What is being asked: Within this material, find every line where the string "Apps" appears, and copy it out.

Records supplied:
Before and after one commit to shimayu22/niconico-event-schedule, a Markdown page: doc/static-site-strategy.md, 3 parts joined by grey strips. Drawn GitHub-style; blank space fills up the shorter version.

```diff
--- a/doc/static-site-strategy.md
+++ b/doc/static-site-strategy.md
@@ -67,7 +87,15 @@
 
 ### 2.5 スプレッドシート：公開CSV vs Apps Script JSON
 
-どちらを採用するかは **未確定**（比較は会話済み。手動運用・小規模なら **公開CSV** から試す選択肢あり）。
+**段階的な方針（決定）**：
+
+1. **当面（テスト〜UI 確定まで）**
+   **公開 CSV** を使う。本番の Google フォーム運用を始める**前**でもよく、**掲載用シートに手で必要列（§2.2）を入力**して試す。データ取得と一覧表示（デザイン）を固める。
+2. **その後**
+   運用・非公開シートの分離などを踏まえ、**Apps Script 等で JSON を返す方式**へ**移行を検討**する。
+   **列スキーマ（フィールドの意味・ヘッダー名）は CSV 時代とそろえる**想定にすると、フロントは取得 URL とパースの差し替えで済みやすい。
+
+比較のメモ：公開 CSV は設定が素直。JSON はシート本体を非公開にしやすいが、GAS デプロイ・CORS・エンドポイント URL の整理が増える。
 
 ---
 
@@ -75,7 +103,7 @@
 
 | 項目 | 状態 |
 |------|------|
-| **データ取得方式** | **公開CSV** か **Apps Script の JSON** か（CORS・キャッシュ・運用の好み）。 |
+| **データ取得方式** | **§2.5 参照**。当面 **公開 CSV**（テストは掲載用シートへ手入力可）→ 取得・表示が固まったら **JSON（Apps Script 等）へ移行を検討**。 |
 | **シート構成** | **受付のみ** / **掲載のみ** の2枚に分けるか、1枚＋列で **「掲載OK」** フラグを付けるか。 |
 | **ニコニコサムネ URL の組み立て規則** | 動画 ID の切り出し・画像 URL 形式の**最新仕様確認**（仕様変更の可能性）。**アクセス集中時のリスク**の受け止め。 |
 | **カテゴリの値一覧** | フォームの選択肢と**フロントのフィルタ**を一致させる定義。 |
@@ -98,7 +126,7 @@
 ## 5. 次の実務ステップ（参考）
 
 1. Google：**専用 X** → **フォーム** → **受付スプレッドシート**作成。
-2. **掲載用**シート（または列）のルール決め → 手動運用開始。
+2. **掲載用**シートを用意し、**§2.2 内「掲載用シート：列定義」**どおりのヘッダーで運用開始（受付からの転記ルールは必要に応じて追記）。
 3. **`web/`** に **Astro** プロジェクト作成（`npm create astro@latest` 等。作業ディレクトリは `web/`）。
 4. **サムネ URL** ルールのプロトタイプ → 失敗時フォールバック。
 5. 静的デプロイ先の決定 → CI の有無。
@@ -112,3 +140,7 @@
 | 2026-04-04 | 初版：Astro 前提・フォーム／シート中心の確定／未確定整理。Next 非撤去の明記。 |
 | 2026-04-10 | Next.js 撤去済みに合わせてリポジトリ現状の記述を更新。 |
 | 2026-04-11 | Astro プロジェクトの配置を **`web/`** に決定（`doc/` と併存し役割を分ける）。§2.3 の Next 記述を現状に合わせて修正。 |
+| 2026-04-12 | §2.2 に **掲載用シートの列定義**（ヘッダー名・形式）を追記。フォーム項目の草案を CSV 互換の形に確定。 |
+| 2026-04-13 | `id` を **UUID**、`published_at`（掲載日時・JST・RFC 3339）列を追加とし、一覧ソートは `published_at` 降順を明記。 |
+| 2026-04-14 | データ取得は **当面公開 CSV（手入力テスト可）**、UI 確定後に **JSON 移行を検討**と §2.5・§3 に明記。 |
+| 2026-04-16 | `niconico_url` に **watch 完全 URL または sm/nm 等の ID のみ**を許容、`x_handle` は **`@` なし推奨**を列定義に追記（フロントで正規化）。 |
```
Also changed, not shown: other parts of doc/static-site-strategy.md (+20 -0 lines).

Solution:
 ### 2.5 スプレッドシート：公開CSV vs Apps Script JSON
+   運用・非公開シートの分離などを踏まえ、**Apps Script 等で JSON を返す方式**へ**移行を検討**する。
-| **データ取得方式** | **公開CSV** か **Apps Script の JSON** か（CORS・キャッシュ・運用の好み）。 |
+| **データ取得方式** | **§2.5 参照**。当面 **公開 CSV**（テストは掲載用シートへ手入力可）→ 取得・表示が固まったら **JSON（Apps Script 等）へ移行を検討**。 |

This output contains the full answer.